### What you need to do
Please repeat the records below exactly, skipping any pictures.

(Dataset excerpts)
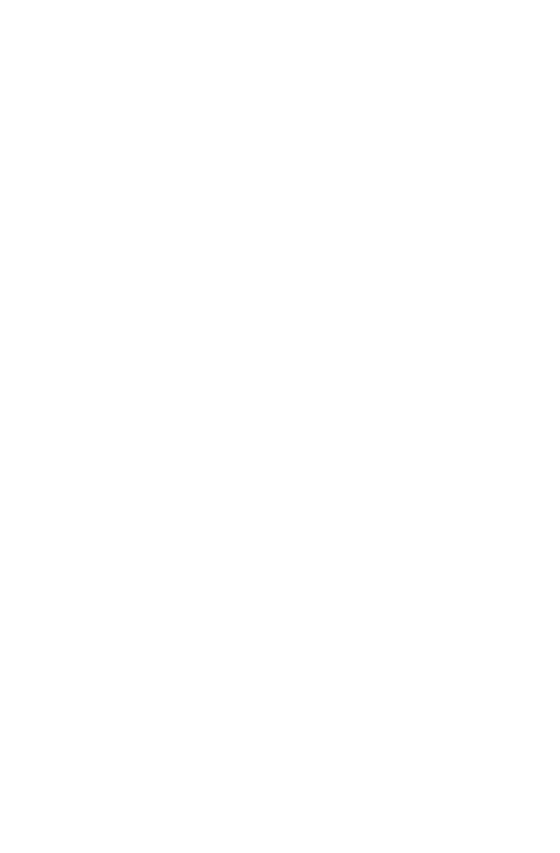
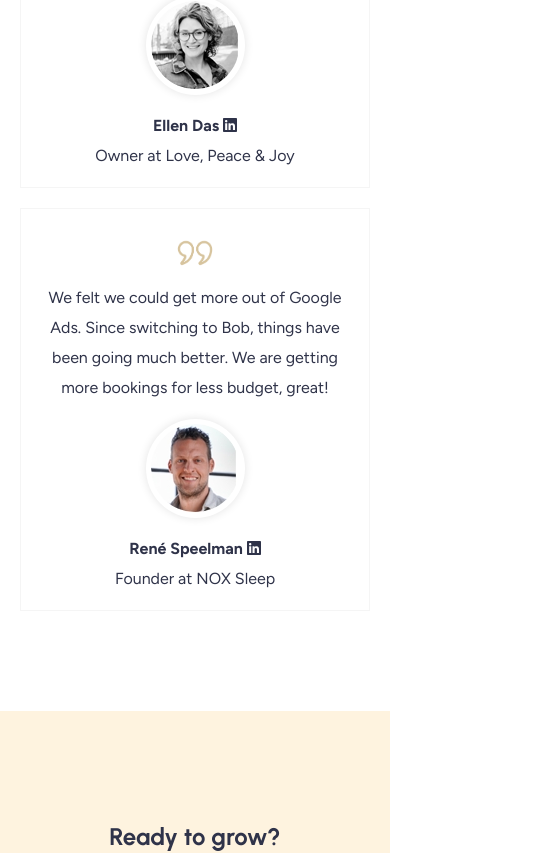
Before and after one commit to alexneumayr/react-landing-page-clone, a JavaScript app: page / in a window 390 px wide. Shown: the part 7486-8339 px from the top of the page, 560 px wide, since content can reach past the window. Before the commit the page ends 5395 px from the top, so only its background shows below. Built offline with nearby package versions, Linux system fonts and the light colour scheme; the HTML template or start-up script is replaced by a standard one.

Commit message:
Add mobile Testimonials

```diff
--- a/src/App.js
+++ b/src/App.js
@@ -19,9 +19,9 @@
         <AboutMe />
         <Services />
         <GetInTouch />
-        {/* <Testimonials />
+        <Testimonials />
         <ReadyToGrow />
-        <Footer /> */}
+        {/* <Footer /> */}
       </main>
     </div>
   );
--- a/src/TestimonialCard/TestimonialCard.module.css
+++ b/src/TestimonialCard/TestimonialCard.module.css
@@ -9,6 +9,10 @@
   max-width: 414px;
   border: 1px solid rgb(245, 245, 245);
   transition: all 0.2s ease-in;
+  @media (max-width: 765px) {
+    max-width: initial;
+    margin-top: 0;
+  }
 }
 
 .root:hover {
--- a/src/Testimonials/Testimonials.module.css
+++ b/src/Testimonials/Testimonials.module.css
@@ -9,6 +9,10 @@
   grid-template-columns: 1fr 1fr 1fr;
   grid-template-rows: 1fr 1fr;
   gap: 20px;
+  @media (max-width: 765px) {
+    grid-template-columns: 1fr;
+    margin: 0 20px;
+  }
 }
 
 .testimonialsContainer {
```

### Exercise result
Before and after one commit to alexneumayr/react-landing-page-clone, a JavaScript app: page / in a window 390 px wide. Shown: the part 7486-8339 px from the top of the page, 560 px wide, since content can reach past the window. Before the commit the page ends 5395 px from the top, so only its background shows below. Built offline with nearby package versions, Linux system fonts and the light colour scheme; the HTML template or start-up script is replaced by a standard one.

Commit message:
Add mobile Testimonials

```diff
--- a/src/App.js
+++ b/src/App.js
@@ -19,9 +19,9 @@
         <AboutMe />
         <Services />
         <GetInTouch />
-        {/* <Testimonials />
+        <Testimonials />
         <ReadyToGrow />
-        <Footer /> */}
+        {/* <Footer /> */}
       </main>
     </div>
   );
--- a/src/TestimonialCard/TestimonialCard.module.css
+++ b/src/TestimonialCard/TestimonialCard.module.css
@@ -9,6 +9,10 @@
   max-width: 414px;
   border: 1px solid rgb(245, 245, 245);
   transition: all 0.2s ease-in;
+  @media (max-width: 765px) {
+    max-width: initial;
+    margin-top: 0;
+  }
 }
 
 .root:hover {
--- a/src/Testimonials/Testimonials.module.css
+++ b/src/Testimonials/Testimonials.module.css
@@ -9,6 +9,10 @@
   grid-template-columns: 1fr 1fr 1fr;
   grid-template-rows: 1fr 1fr;
   gap: 20px;
+  @media (max-width: 765px) {
+    grid-template-columns: 1fr;
+    margin: 0 20px;
+  }
 }
 
 .testimonialsContainer {
```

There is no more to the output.